Account Login Winnipeg Toll-Free: 1-800-561-1833 SK Toll-Free: 1-877-506-7456 Contact & Locations

parsed(2022-06-21) - pubdate: 2022-06-21
turn:
pub date: 1655787600
today: 1664686800, pubdate > today = false

nyp: 0;

The Fight to Save the Town

Reimagining Discarded America

June 21, 2022 | Hardcover
ISBN: 9781501195983
$39.99
Reader Reward Price: $35.99 info
Out of stock. Available to order from publisher. We will confirm shipping time when order has been placed.
Checking Availibility...

Description

A sweeping and authoritative study of wealth inequality and the dismantling of local government in four working-class cities across the US that passionately argues for reinvestment in people-centered leadership.

Decades of cuts to local government amidst rising concentrations of poverty have wreaked havoc on communities left behind by the modern economy. Some of these discarded places are rural. Others are big cities, small cities, or historic suburbs. Some vote blue, others red. Some are the most diverse communities in America, while others are nearly all white, all Latino, or all Black. All are routinely trashed by outsiders for their poverty and their politics. Mostly, their governments are just broke. Forty years after the anti-tax revolution began protecting wealthy taxpayers and their cities, our high-poverty cities and counties have run out of services to cut, properties to sell, bills to defer, and risky loans to take.

In The Fight to Save the Town, urban law expert and author Michelle Wilde Anderson offers unsparing, humanistic portraits of the hardships left behind in four such places. But this book is not a eulogy or a lament. Instead, Anderson travels to four blue-collar communities that are poor, broke, and progressing. Networks of leaders and residents in these places are facing down some of the hardest challenges in American poverty today. In Stockton, California, locals are finding ways, beyond the police department, to reduce gun violence and treat the trauma it leaves behind. In Josephine County, Oregon, community leaders have enacted new taxes to support basic services in a rural area with fiercely anti-government politics. In Lawrence, Massachusetts, leaders are figuring out how to improve job security and wages in an era of backbreaking poverty for the working class. And a social movement in Detroit, Michigan is pioneering ways to stabilize low-income housing after a wave of foreclosures and housing loss.

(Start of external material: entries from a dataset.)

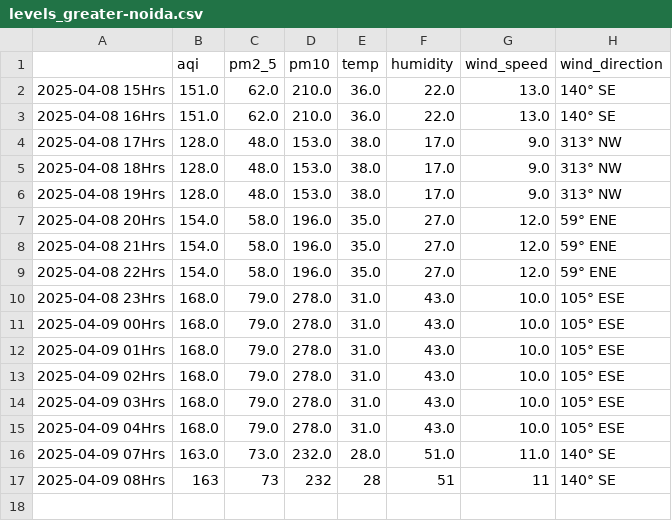
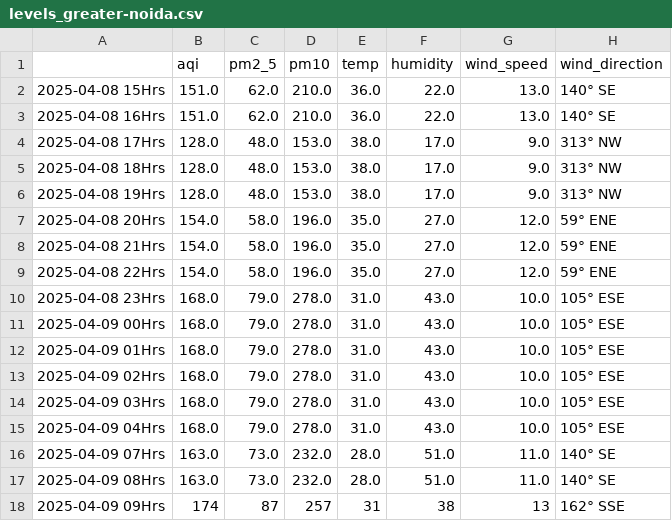
Before and after one commit to Prashant-Sharma-2056/Pollution-Tracker, a CSV file: levels_greater-noida.csv, drawn as a sheet.

```diff
--- a/levels_greater-noida.csv
+++ b/levels_greater-noida.csv
@@ -16,2 +16,3 @@
 2025-04-09 07Hrs,163.0,73.0,232.0,28.0,51.0,11.0,140° SE
-2025-04-09 08Hrs,163,73,232,28,51,11,140° SE
+2025-04-09 08Hrs,163.0,73.0,232.0,28.0,51.0,11.0,140° SE
+2025-04-09 09Hrs,174,87,257,31,38,13,162° SSE
```
Also changed, not shown: levels_hyderabad.csv, levels_kolkata.csv, 3 other files.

Our smallest governments shape people's safety, comfort, and life chances. For decades, these governments have no longer just reflected inequality--they have helped drive it. But it doesn't have to be that way. Anderson argues that a new generation of local leaders are figuring out how to turn poverty traps back into gateway cities.

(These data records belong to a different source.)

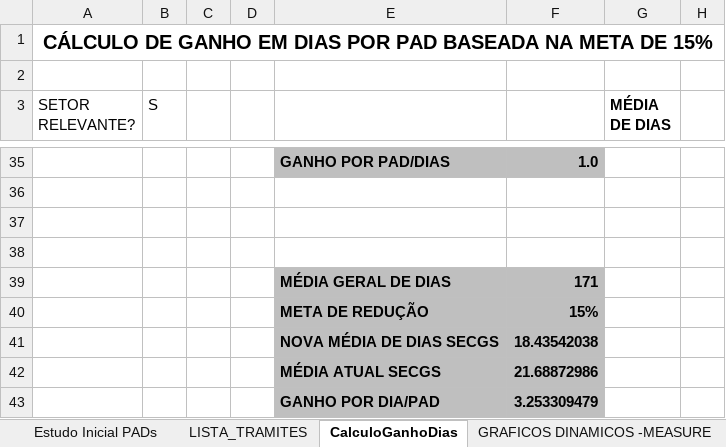
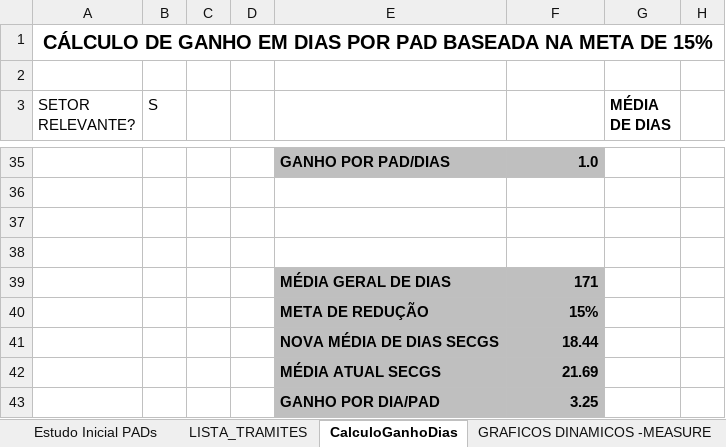
Before and after one commit to ruhansanabria/Puc_Lean2016, an Excel workbook: Banco de Dados de PADS/Banco_Dados_PAD.xlsx, sheet CalculoGanhoDias, drawn as a sheet; only a part is shown, gaps mark what is left out; values as stored, in another font and other column widths than the file's, no borders; the diff names each change by its address in the sheet, - before the commit and + after, or states it on an @@ line.

Commit message:
Add files via upload
Atualizado MÉDIA DE DIAS POR TRÂMITE PARA SECGS no último quadro das médias totais, deixando com somente dois dígitos decimais.

```diff
--- a/Banco de Dados de PADS/Banco_Dados_PAD.xlsx (sheet CalculoGanhoDias)
+++ b/Banco de Dados de PADS/Banco_Dados_PAD.xlsx (sheet CalculoGanhoDias)
-F41: 18.43542038
+F41: 18.44
-F42: 21.68872986
+F42: 21.69
-F43: 3.253309479
+F43: 3.25
```
Also changed, not shown: charts or pictures.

About this Author

Michelle Wilde Anderson is a professor of property, local government, and environmental justice at Stanford Law School. Her work has appeared in The New York TimesLos Angeles TimesChicago TribuneYale Law Journal, and other publications.

ISBN: 9781501195983
Format: Hardcover
Pages: 368
Publisher: Avid Reader Press / Simon & Schuster
Published: 2022-06-21

If the product is in stock at the store nearest you, we suggest you call ahead to have it set aside for you, or you may place an order online and choose in-store pickup.